SOURCE MATERIAL -
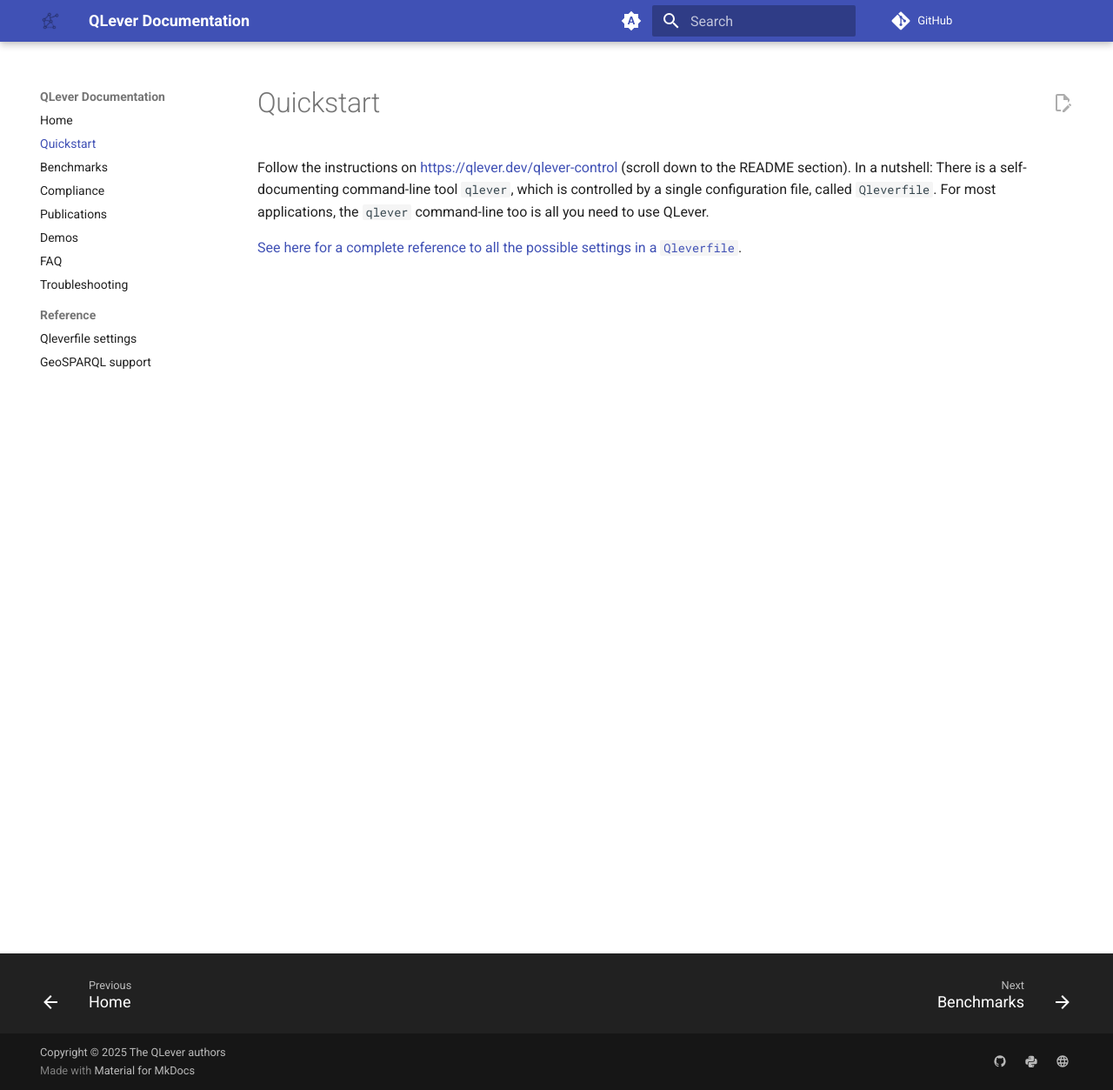
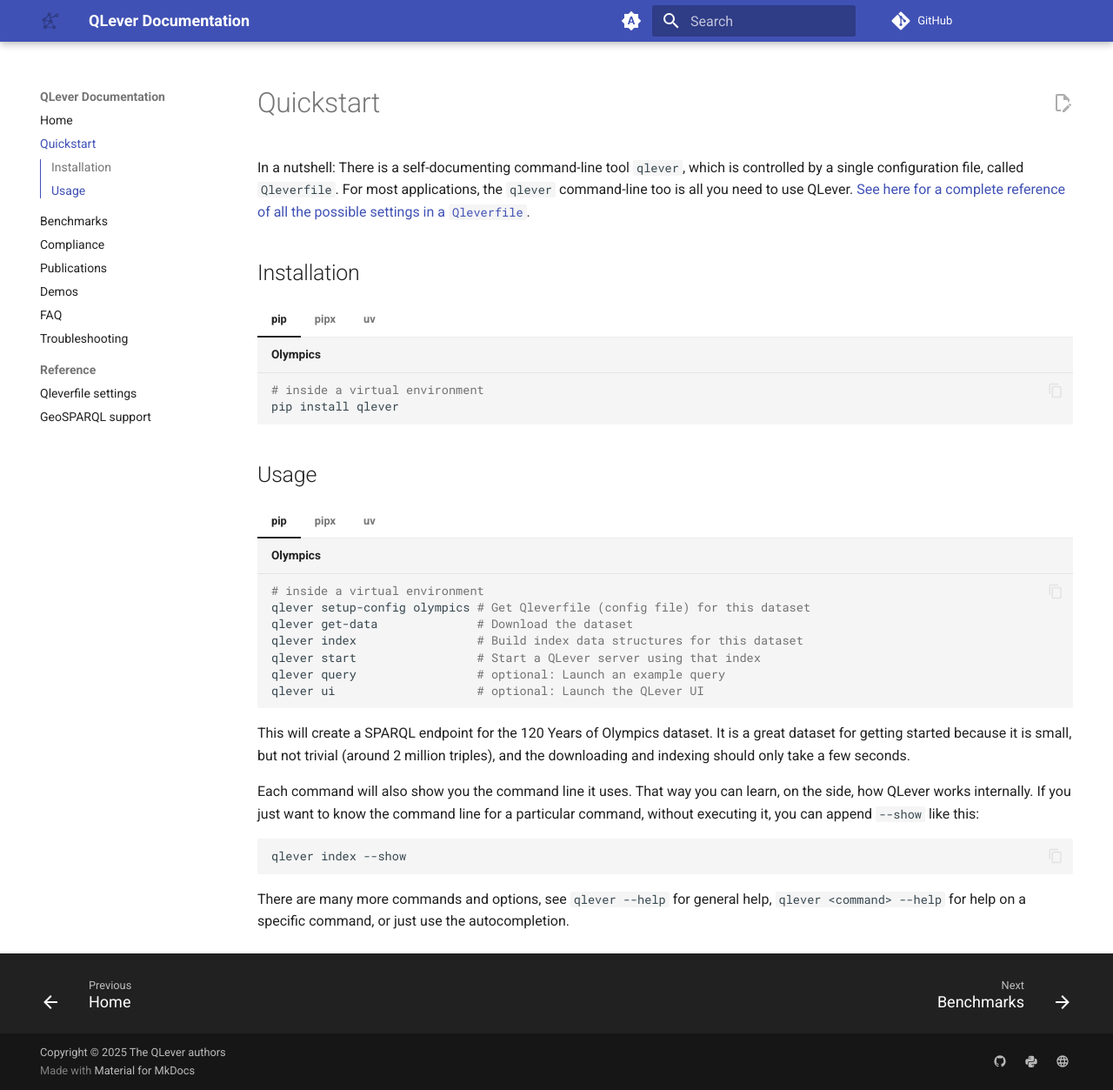
Before and after one commit to qlever-dev/qlever-docs, an MkDocs documentation site: the page built from docs/quickstart.md, in a window 1280 px wide and 1253 px high. Shown: the whole window at 87% size. Built offline with MkDocs 1.6.1 and Material for MkDocs 9.7.7, drawn with Linux system fonts in a browser that asks for light colours; plug-ins that fetch from the network failed and are left out; comment, search, counter and statistics services are not loaded; the version menu is left out.

Commit message:
extend the quickstart

````diff
--- a/docs/quickstart.md
+++ b/docs/quickstart.md
@@ -1,9 +1,63 @@
 # Quickstart
 
-Follow the instructions on <https://qlever.dev/qlever-control> (scroll down to
-the README section). In a nutshell: There is a self-documenting command-line
+In a nutshell: There is a self-documenting command-line
 tool `qlever`, which is controlled by a single configuration file, called
 `Qleverfile`. For most applications, the `qlever` command-line too is all you
-need to use QLever.
+need to use QLever. [See here for a complete reference of all the possible settings in a `Qleverfile`](/qleverfile/).
 
-[See here for a complete reference to all the possible settings in a `Qleverfile`](/qleverfile/).
+## Installation
+
+=== "pip"
+    ``` bash title="Olympics"
+    # inside a virtual environment
+    pip install qlever
+    ```
+=== "pipx"
+    ``` bash title="Olympics"
+    pipx install qlever
+    ```
+=== "uv"
+    ```bash title="Olympics"
+    uv tool install --upgrade qlever
+    ```
+
+## Usage
+
+=== "pip"
+    ``` bash title="Olympics"
+    # inside a virtual environment
+    qlever setup-config olympics # Get Qleverfile (config file) for this dataset
+    qlever get-data              # Download the dataset
+    qlever index                 # Build index data structures for this dataset
+    qlever start                 # Start a QLever server using that index
+    qlever query                 # optional: Launch an example query
+    qlever ui                    # optional: Launch the QLever UI
+    ```
+=== "pipx"
+    ``` bash title="Olympics"
+    qlever setup-config olympics # Get Qleverfile (config file) for this dataset
+    qlever get-data              # Download the dataset
+    qlever index                 # Build index data structures for this dataset
+    qlever start                 # Start a QLever server using that index
+    qlever query                 # optional: Launch an example query
+    qlever ui                    # optional: Launch the QLever UI
+    ```
+=== "uv"
+    ```bash title="Olympics"
+    uvx qlever setup-config olympics # Get Qleverfile (config file) for this dataset
+    uvx qlever get-data              # Download the dataset
+    uvx qlever index                 # Build index data structures for this dataset
+    uvx qlever start                 # Start a QLever server using that index
+    uvx qlever query                 # optional: Launch an example query
+    uvx qlever ui                    # optional: Launch the QLever UI
+    ```
+
+This will create a SPARQL endpoint for the 120 Years of Olympics dataset. It is a great dataset for getting started because it is small, but not trivial (around 2 million triples), and the downloading and indexing should only take a few seconds.
+
+Each command will also show you the command line it uses. That way you can learn, on the side, how QLever works internally. If you just want to know the command line for a particular command, without executing it, you can append `--show` like this:
+
+```bash
+qlever index --show
+```
+
+There are many more commands and options, see `qlever --help` for general help, `qlever <command> --help` for help on a specific command, or just use the autocompletion.
````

WHAT TO PRODUCE -
Write out the material above exactly; no pictures.

WRITTEN SOLUTION -
Before and after one commit to qlever-dev/qlever-docs, an MkDocs documentation site: the page built from docs/quickstart.md, in a window 1280 px wide and 1253 px high. Shown: the whole window at 87% size. Built offline with MkDocs 1.6.1 and Material for MkDocs 9.7.7, drawn with Linux system fonts in a browser that asks for light colours; plug-ins that fetch from the network failed and are left out; comment, search, counter and statistics services are not loaded; the version menu is left out.

Commit message:
extend the quickstart

````diff
--- a/docs/quickstart.md
+++ b/docs/quickstart.md
@@ -1,9 +1,63 @@
 # Quickstart
 
-Follow the instructions on <https://qlever.dev/qlever-control> (scroll down to
-the README section). In a nutshell: There is a self-documenting command-line
+In a nutshell: There is a self-documenting command-line
 tool `qlever`, which is controlled by a single configuration file, called
 `Qleverfile`. For most applications, the `qlever` command-line too is all you
-need to use QLever.
+need to use QLever. [See here for a complete reference of all the possible settings in a `Qleverfile`](/qleverfile/).
 
-[See here for a complete reference to all the possible settings in a `Qleverfile`](/qleverfile/).
+## Installation
+
+=== "pip"
+    ``` bash title="Olympics"
+    # inside a virtual environment
+    pip install qlever
+    ```
+=== "pipx"
+    ``` bash title="Olympics"
+    pipx install qlever
+    ```
+=== "uv"
+    ```bash title="Olympics"
+    uv tool install --upgrade qlever
+    ```
+
+## Usage
+
+=== "pip"
+    ``` bash title="Olympics"
+    # inside a virtual environment
+    qlever setup-config olympics # Get Qleverfile (config file) for this dataset
+    qlever get-data              # Download the dataset
+    qlever index                 # Build index data structures for this dataset
+    qlever start                 # Start a QLever server using that index
+    qlever query                 # optional: Launch an example query
+    qlever ui                    # optional: Launch the QLever UI
+    ```
+=== "pipx"
+    ``` bash title="Olympics"
+    qlever setup-config olympics # Get Qleverfile (config file) for this dataset
+    qlever get-data              # Download the dataset
+    qlever index                 # Build index data structures for this dataset
+    qlever start                 # Start a QLever server using that index
+    qlever query                 # optional: Launch an example query
+    qlever ui                    # optional: Launch the QLever UI
+    ```
+=== "uv"
+    ```bash title="Olympics"
+    uvx qlever setup-config olympics # Get Qleverfile (config file) for this dataset
+    uvx qlever get-data              # Download the dataset
+    uvx qlever index                 # Build index data structures for this dataset
+    uvx qlever start                 # Start a QLever server using that index
+    uvx qlever query                 # optional: Launch an example query
+    uvx qlever ui                    # optional: Launch the QLever UI
+    ```
+
+This will create a SPARQL endpoint for the 120 Years of Olympics dataset. It is a great dataset for getting started because it is small, but not trivial (around 2 million triples), and the downloading and indexing should only take a few seconds.
+
+Each command will also show you the command line it uses. That way you can learn, on the side, how QLever works internally. If you just want to know the command line for a particular command, without executing it, you can append `--show` like this:
+
+```bash
+qlever index --show
+```
+
+There are many more commands and options, see `qlever --help` for general help, `qlever <command> --help` for help on a specific command, or just use the autocompletion.
````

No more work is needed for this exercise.